I want to make it clear I do not think I’m a “better” mother for wanting to stay at home, nor do I think the mothers who like and want to work are any less of mothers (I’m there – it’s no easy feat). Many women (especially single moms) HAVE to work to survive and take care of their children which is by definition; our job as parents. I do not want this post to be a Working mother vs. Stay at home mom debate, because I think it’s a luxury to even be able to have that discussion. I’m just expressing how I feel (I’m great at that- just ask my husband 😉 ) and sharing my own personal journey, and Hell, I may even change my mind once I actually AM at home EVERY day ALL day!
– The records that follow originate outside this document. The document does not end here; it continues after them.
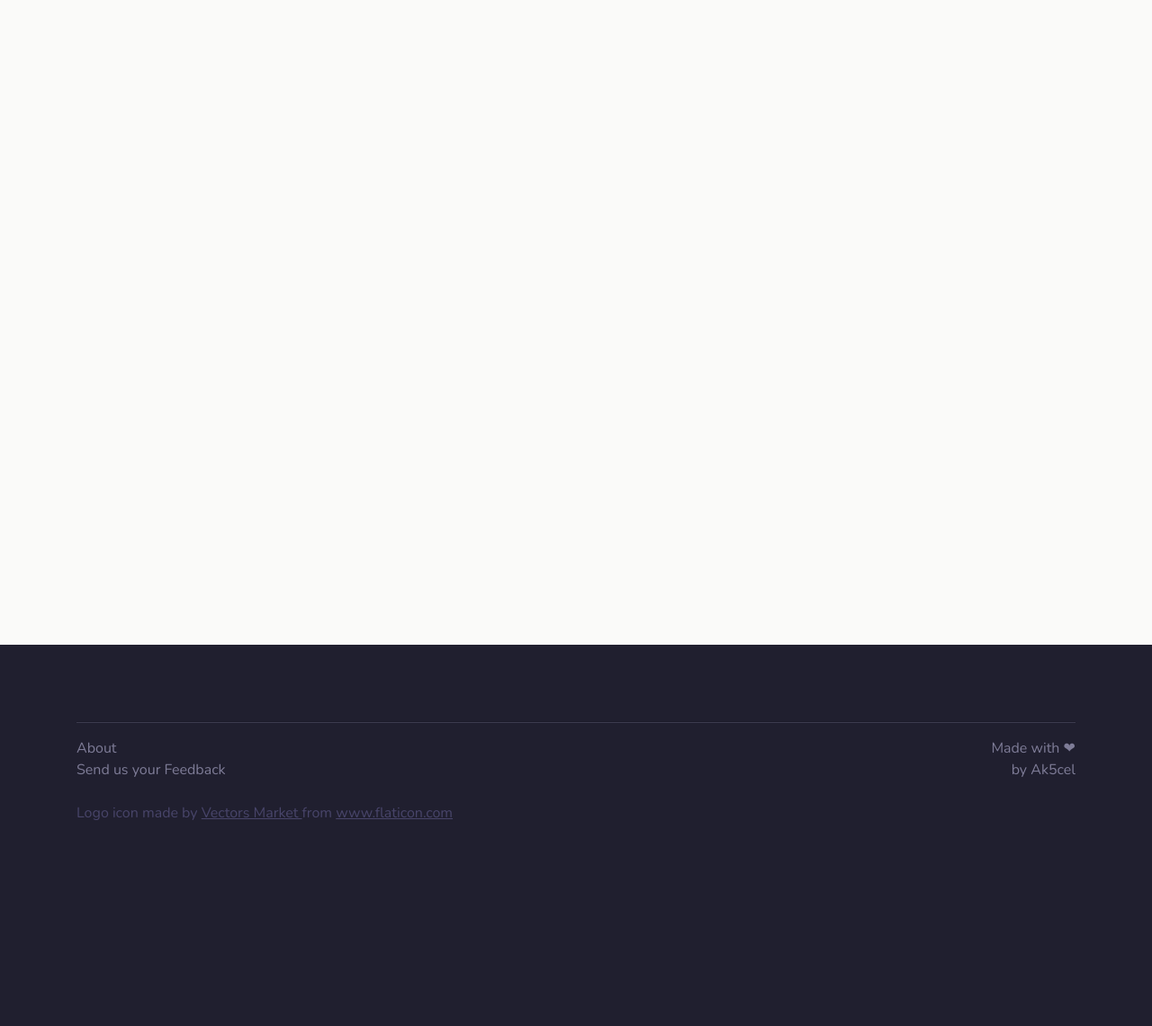
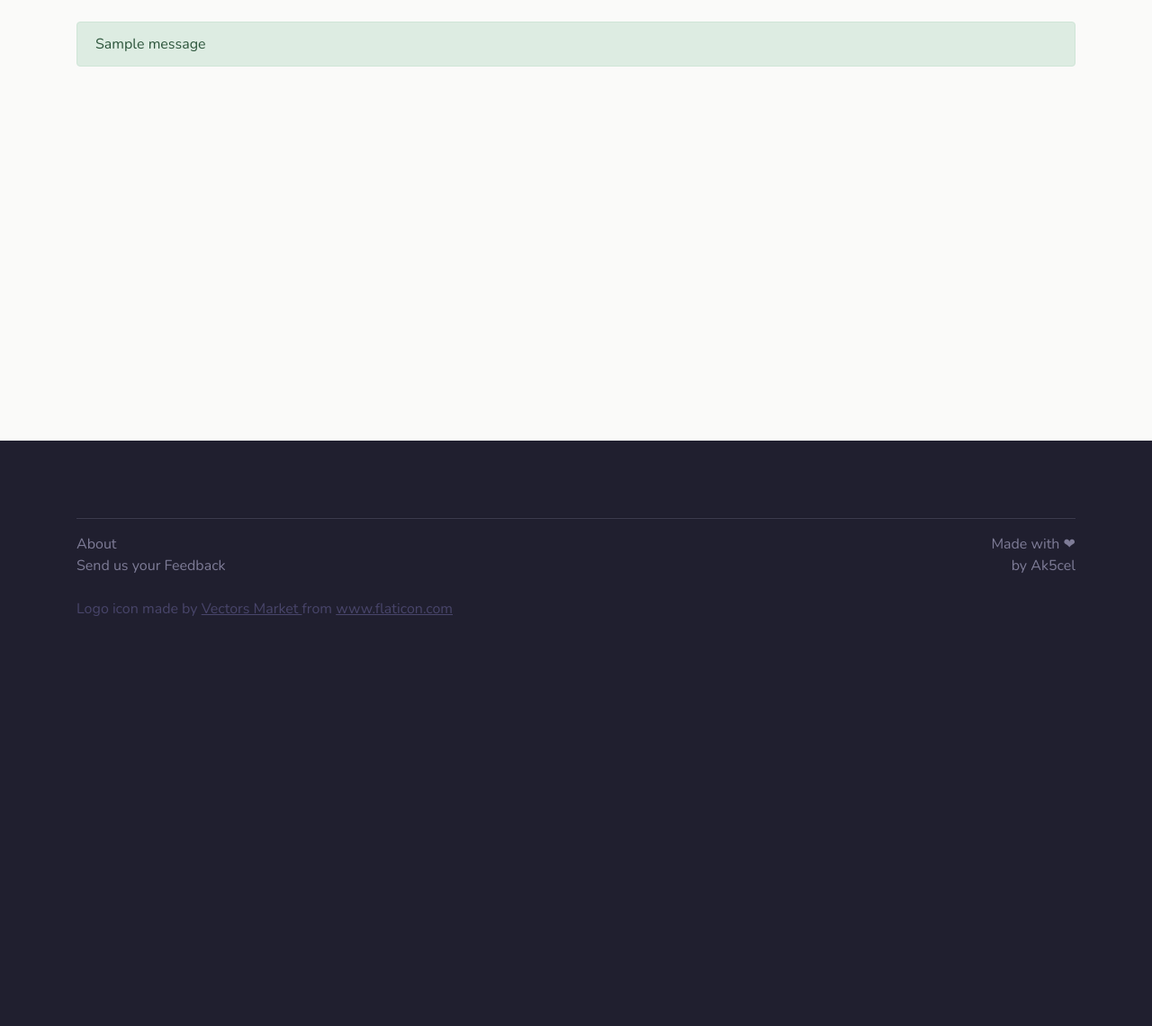
Before and after one commit to Ak5cel/feedforest, a Flask app: template src/templates/email-verification-sent.html in a window 1280 px wide. Shown: the part 83-1224 px from the top of the page at 90% size. After the commit the page ends 768 px from the top, so only its background shows below. Run offline with Flask 2, Linux system fonts and the light colour scheme; the template is opened without the code that fills it: most values are stand-ins (such as "Sample title", 1, 10 or a date in 2020); one stand-in notice (Sample message) is shown; parts of the project's set-up code (start-up, migrations or seed data) failed here and were passed over; some libraries are stand-ins or nearby versions.

Commit message:
Fix missing flashed message in signup confirmation page

```diff
--- a/src/templates/email-verification-sent.html
+++ b/src/templates/email-verification-sent.html
@@ -1,7 +1,22 @@
 {% extends "base.html" %}
 
 {% block content %}
-	<div class="col-12">
-
-	</div>
+  <div class="container padding-bottom">
+    <div class="row">
+      <div class="col-12 mt-4">
+        {% with messages = get_flashed_messages(with_categories=True) %}
+          {% if messages %}
+            {% for category, message in messages %}
+              <div class="alert alert-{{ category }}">
+                {{ message }}
+              </div>
+            {% endfor %}
+          {% endif %}
+        {% endwith %}
+      </div>
+      <div class="col">
+        <div class="hidden" style="height: 20rem;"></div>
+      </div>
+    </div>
+  </div>
 {% endblock content %}
```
I personally think I’m just cursed with being insanely sensitive (WHY ME!?!!). Or maybe it comes down to my circumstance, maybe if I had more immediate family close by, like my own mother, to watch her during the day it wouldn’t feel so tragic- for either of us, I’m not sure. But I want to encourage the moms who feel this same way or a new mom who is questioning returning back to work, to know that there are ways to make it work. Drain your savings and pay off anything you can to reduce your monthly expenses, cancel cable, sell one car, move to a less expensive place or area, move in with family temporarily, find part time work or work from home opportunities, borrow money to be able to make it at least one year, or at the very least ask to reduce your hours; DO what you have to do to make it work if you want to. Because nothing in life will ever be this important again and if your mother’s intuition is speaking to you- listen to it.